Everybody who knows Joey Gagliardo will tell you he's a smart kid, especially his mother, Maria.

"I knew he was special from the day the doctor brought him to me," Maria Gagliardo said. "On the day he was born he seemed to be watching my finger as I passed it in front of his eyes.' The doctor later told me I was right . . . that Joey was extremely alert."

Last Saturday, amid the cheerful clamor of friends and family, 15-year-old Joey Gagliardo of Largo graduated with honors from Prince George's County Community College. He skipped most of high school to begin college at age 12.

This fall, he will enroll as a full-time student at the University of Maryland where he hopes to earn two Bachelor of Arts degrees in political science and enconomics.

"Everybody will tell you, I've never been a kid," Joey said, twisting and untwisting the tassel of his mortar board. "As soon as I'm old enough to do something I'll go do it."

Age has never been an obstacle for Joey. At 14, he lobbied for a bill, recently passed by the state legislature, that allows qualified junior high students to attend college early. He has also addressed the Prince George's Board of Education on the importance of keeping foreign language programs in county schools.

Joey speaks german, French and Latin, and is teaching himself Italian.

His father, a civilian electrical engineer for the Navy, and his mother say that Joey seems to infect people with a lust for knowledge. After enrolling at PGCC, he convinced his mother to quit her job as a sales representative to attend school full-time as a marketing major.Because Joey does little studying -- he says he remembers almost everything he hears or reads -- he has time to help her with homework.

Joey's academic track record is impressive. He has received "some Bs," but last semester he graduated with As in all six courses, something he has never done before.

Maria explains that she feels more like Joey's friend than his mother. She is there when he is sick, or on the rare occassions when he needs discipline. But most of the time, they have a student-to-student relationship.

"He puts me up when I'm down. We motivate each other. It's competition, but in a creative way," Maria says.

While Joey admits he has never had a typical childhood, he said he does not feel deprived of joys of youth. Hard work now, he says, will pay off in the long run: "If I had had a childhood, I would have felt cheated in adulthhood."

When Maria and Joesph Gagliardo became aware of Joey's unusual aptitudes, they began looking for a suitable school.
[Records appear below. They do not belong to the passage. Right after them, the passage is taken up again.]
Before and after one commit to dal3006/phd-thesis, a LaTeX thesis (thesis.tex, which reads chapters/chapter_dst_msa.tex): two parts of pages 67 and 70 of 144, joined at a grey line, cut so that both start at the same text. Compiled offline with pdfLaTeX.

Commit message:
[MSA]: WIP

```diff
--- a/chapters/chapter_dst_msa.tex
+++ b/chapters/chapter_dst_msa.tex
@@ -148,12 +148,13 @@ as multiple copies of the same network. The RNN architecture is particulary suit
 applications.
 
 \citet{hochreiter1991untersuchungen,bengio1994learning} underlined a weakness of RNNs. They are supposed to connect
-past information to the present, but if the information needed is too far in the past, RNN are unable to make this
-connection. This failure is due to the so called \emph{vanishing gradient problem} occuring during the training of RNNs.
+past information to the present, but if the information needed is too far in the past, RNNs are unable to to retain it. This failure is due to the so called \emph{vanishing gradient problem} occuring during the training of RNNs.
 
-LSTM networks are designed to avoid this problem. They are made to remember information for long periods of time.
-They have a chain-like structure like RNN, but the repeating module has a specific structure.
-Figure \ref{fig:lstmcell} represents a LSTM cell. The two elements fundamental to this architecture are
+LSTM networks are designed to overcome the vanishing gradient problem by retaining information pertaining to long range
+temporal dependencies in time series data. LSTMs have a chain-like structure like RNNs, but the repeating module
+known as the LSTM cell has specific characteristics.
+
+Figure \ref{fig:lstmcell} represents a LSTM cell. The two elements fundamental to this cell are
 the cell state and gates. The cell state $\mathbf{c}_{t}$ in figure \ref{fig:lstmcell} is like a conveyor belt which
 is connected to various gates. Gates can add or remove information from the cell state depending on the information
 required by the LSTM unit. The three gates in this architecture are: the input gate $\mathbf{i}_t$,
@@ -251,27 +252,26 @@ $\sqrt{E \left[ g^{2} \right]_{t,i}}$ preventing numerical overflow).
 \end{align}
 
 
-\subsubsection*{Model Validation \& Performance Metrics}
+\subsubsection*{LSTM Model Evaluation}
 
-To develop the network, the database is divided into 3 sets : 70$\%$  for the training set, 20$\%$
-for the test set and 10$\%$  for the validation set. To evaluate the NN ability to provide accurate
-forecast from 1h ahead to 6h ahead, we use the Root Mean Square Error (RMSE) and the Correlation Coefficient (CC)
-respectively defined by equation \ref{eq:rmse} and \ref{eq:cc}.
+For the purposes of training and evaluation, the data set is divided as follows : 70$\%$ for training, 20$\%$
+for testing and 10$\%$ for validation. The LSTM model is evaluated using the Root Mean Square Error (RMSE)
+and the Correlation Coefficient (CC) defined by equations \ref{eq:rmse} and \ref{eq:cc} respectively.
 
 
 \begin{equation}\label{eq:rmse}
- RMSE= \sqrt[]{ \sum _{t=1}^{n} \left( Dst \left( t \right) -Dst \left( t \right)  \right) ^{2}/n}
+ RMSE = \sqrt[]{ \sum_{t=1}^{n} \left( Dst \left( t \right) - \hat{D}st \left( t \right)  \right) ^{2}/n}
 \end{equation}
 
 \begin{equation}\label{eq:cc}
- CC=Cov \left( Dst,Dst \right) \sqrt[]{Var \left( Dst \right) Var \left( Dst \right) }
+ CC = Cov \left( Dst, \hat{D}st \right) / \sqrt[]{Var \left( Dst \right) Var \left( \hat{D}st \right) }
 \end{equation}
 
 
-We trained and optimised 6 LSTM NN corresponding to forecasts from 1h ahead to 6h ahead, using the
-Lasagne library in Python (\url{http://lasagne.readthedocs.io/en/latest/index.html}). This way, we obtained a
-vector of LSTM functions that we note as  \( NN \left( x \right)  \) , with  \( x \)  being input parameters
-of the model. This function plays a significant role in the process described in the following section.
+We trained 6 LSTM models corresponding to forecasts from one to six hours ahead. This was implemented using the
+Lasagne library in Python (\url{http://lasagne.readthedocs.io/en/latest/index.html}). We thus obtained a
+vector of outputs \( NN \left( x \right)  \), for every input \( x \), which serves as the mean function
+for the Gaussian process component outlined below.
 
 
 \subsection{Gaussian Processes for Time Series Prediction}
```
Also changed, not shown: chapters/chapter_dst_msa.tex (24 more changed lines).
They found and enrolled him at St. Anselm's Abbey, a small, Catholic school with strict entrance requirements. Before St. Anselm's, he attended a parochial elementary school.

After 2 1/2 years at St. Anselm's, Joey spent "a few months" at Largo High School.

"There were only 30 in my class, but you really had to follow with the class. You couldn't go ahead," Joey recalls.

For that reason, he started taking classes at PGCC. He dropped out of high school, in part because Largo High school would not accept his college credits, and enrolled as a full time student at the college. He received his associate in arts and sciences from PGCC Saturday, although he still does not have, or need, a high school diploma.

Joey has made many friends and some useful connections in the academic community. In the fall, he will live at the home of University of Maryland President John Toll, where he will babysit for the president's two children, ages 5 and 7.

Deborah Toll, the president's wife, says she takes a strong interest in gifted children and hopes to see more students Joey's age enrolled at Maryland someday.

"We're just thrilled to have him," she said.

Andrew Rennie, "a close personal friend," and professor of psychology and counseling at PGCC, recalls meeting Joey in a hallway at school one day.

"I detected in him a strong spirit from the beginning," Rennie said, adding that Joey's keen perception makes him an ideal teacher for the blind students he tutors.

Rennie and others advised Joey to attend the state university, and the offer of a two-year scholarship sponsored by a delegate to the state legislature convinced him. Before that, he was looking at Ivy League colleges and other state schools.

Joey is also a gourmet cook and computer buff. For relaxation, he prefers being with younger children to participating in sports or playing music.

He does have friends his own age, however: "Most of my friends are from St. Anselm's and they're like me anyway."

Joey's younger brother, Michael, is a student at Kettering Junior High School where he takes some advanced classes. His father describes him as a "typical student."

Joey plans to go law school after undergraduate school, and then to work towards a Master of Business Administration degree.

"When I'm 30, I plan to be moving up the ladder. By 40, I'd like to be president of a major corporation," he said.

Whatever Joey decides, his parents and friends are convinced that he can do it.

"He became an adult fast, he took on responsibility right away," said Joseph Gagliardo. "His mother helped him knock down the obstacles, but he really did it all himself."